Throughout their career, journalists must continue to receive ideological training. Former editor Kim Gil-sun said: “We had to attend lectures every Saturday from 9 am to 5 pm. Central Committee members taught us about the achievements of Kim Jong-il and Kim Il-sung, their leading speeches and the party’s ideology (…) Our test results were obviously crucial for our careers. The party counted on the most disciplined journalists.”
The effect on news coverage is obvious. The TV news bulletins consist of just one sequence of Kim Jong-il after another, visiting new factories or attending inaugurations, accompanied by lyrical praise of the greatness of father and son.
Dozens of journalists “revolutionized”
A high price can be paid for a typing error or misspeaking in North Korea. A state radio journalist was punished at the start of 2004 for mistakenly referring to a North Korean deputy minister as minister. He reportedly spent several months in a “revolutionization” camp. A TV journalist, Kim Kwan Hee, spent a year in one of these reeducation camps in 1986 for erroneously describing Park Chung-he, who headed an authoritarian regime in South Korea from 1961 to 1979, as a “democratic leader.”
“Revolutionization” camps are state factories or farms where functionaries, including journalists, are sent to work if they make mistakes. Jang Hae-sung, who was a TV journalist for 20 years, told Reporters Without Borders he was aware of at least 40 cases of journalists who were “revolutionized,” including himself. Reporters Without Borders also learned in 2004 that journalists are held in concentration camps. They include state television journalist Song Keum-chul, who was arrested at the end of 1995 for organizing a small group of critical journalists. There has been no word of him since then.
Radio sets – the “new enemies of the regime”

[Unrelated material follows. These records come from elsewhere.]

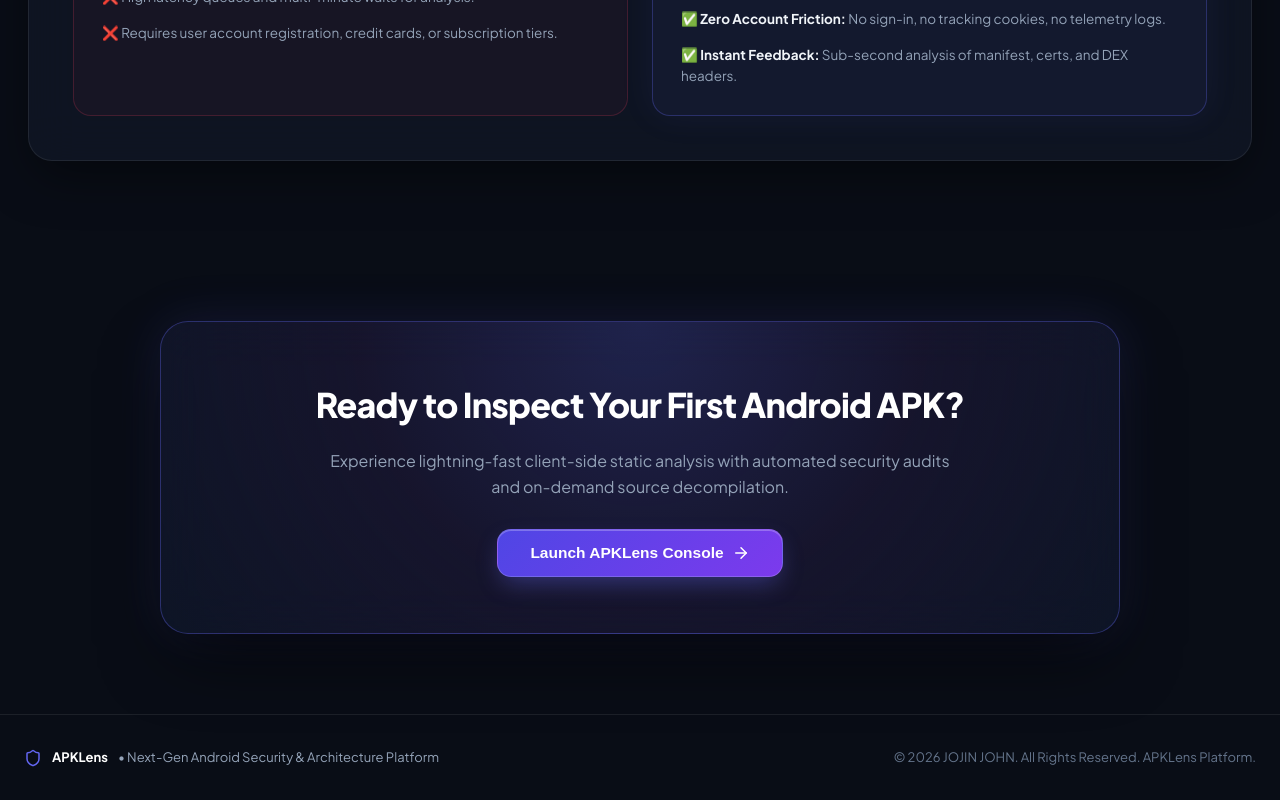
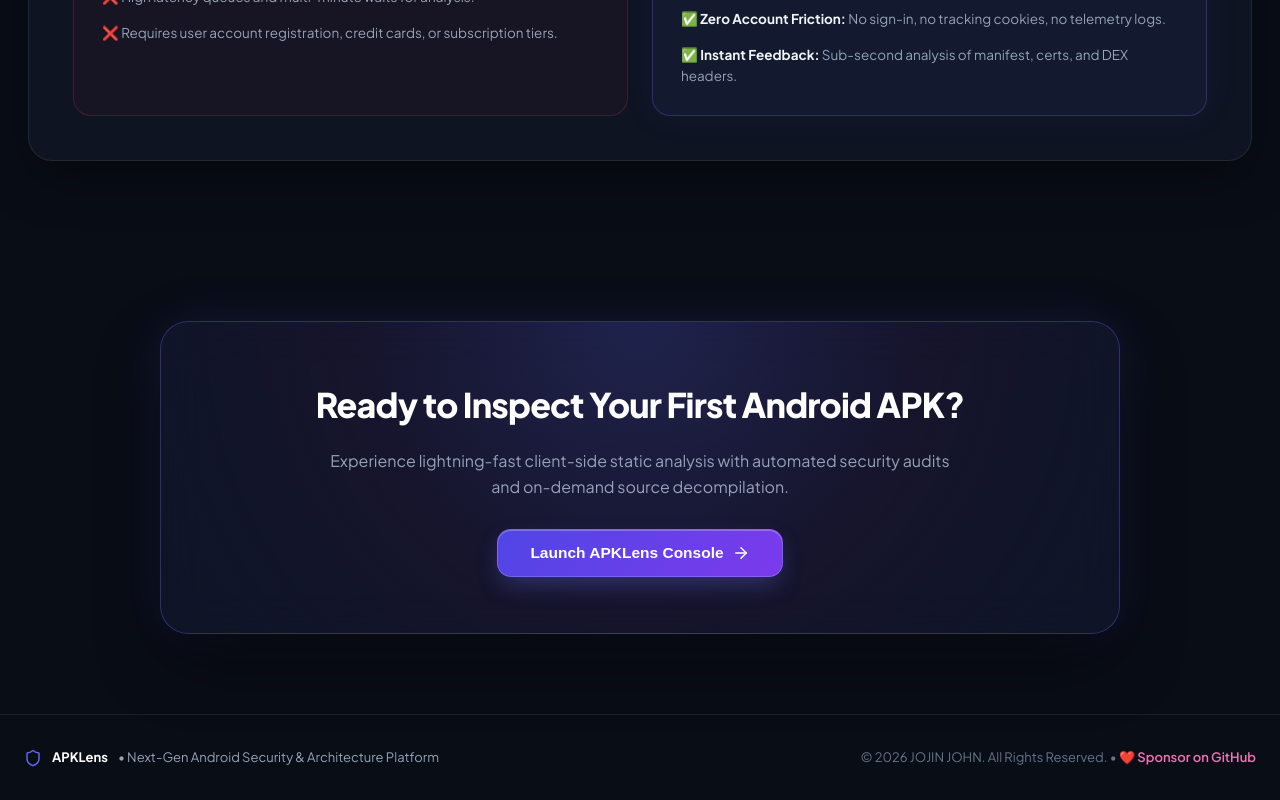
Before and after one commit to jojin1709/APKlens-, a Next.js app: page / in a window 1280 px wide. Shown: the part 3867-4667 px from the top of the page. Built offline with nearby package versions, Linux system fonts and the light colour scheme.

Commit message:
docs: add GitHub Sponsors badge and support section to README

```diff
--- a/components/LandingPage.tsx
+++ b/components/LandingPage.tsx
@@ -497,7 +497,7 @@
             <span>• Next-Gen Android Security & Architecture Platform</span>
           </div>
           <div className="footer-copy">
-            © 2026 JOJIN JOHN. All Rights Reserved. APKLens Platform.
+            © 2026 JOJIN JOHN. All Rights Reserved. • <a href="https://github.com/sponsors/jojin1709" target="_blank" rel="noopener noreferrer" style={{ color: "#f472b6", textDecoration: "none", fontWeight: 600 }}>❤️ Sponsor on GitHub</a>
           </div>
         </div>
       </footer>
```
Also changed, not shown: 1 other file (tests, documents, lock files or other folders).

In the absence of the Internet (e-mail is banned) and satellite dishes, the only way for many North Koreans to sidestep the official propaganda is to tune into the Korean-language broadcasts of foreign radio stations. “You can buy radio sets in North Korea that are pre-set to the government radio frequency and sealed, but some people take the risk of opening them up in order to be able to tune into other frequencies,” a refugee explained. Today, more and more radio sets are getting into the country, especially to Pyongyang, from the People’s Republic of China.
“I think many refugees decided to leave after listening to international radio stations, especially Voice of America et Radio Free Asia, and South Korean stations, as that opens people’s eyes,” said the manager of FreeNK, a dissident radio station based in South Korea.
The party launched a campaign to check radio sets at the end of 2003. The head of each party cell in neighborhoods and villages received instructions to verify the seals on all radio sets. The North Korean authorities designated radio sets as “new enemies of the regime” on 13 June 2004.
There are almost certainly no clandestine publications in North Korea. It is just known that Kim Jong-il gave orders in 1999 for closer monitoring of type-writers and photocopiers for fear they could be used against the regime. Still, leaflets criticizing the dictatorship and the juche ideology were found in Chinese border areas in November 2004. Was this beginning of a domestic dissident movement?
Some North Korean officials do not hide their hostility toward the international press, which is allowed into the country in very limited numbers. “Journalists are all liars,” responded foreign minister Paek Nam-sun in September 2004 when questioned by a British foreign office minister about reports that a large explosion had been detected by the United States and South Korea.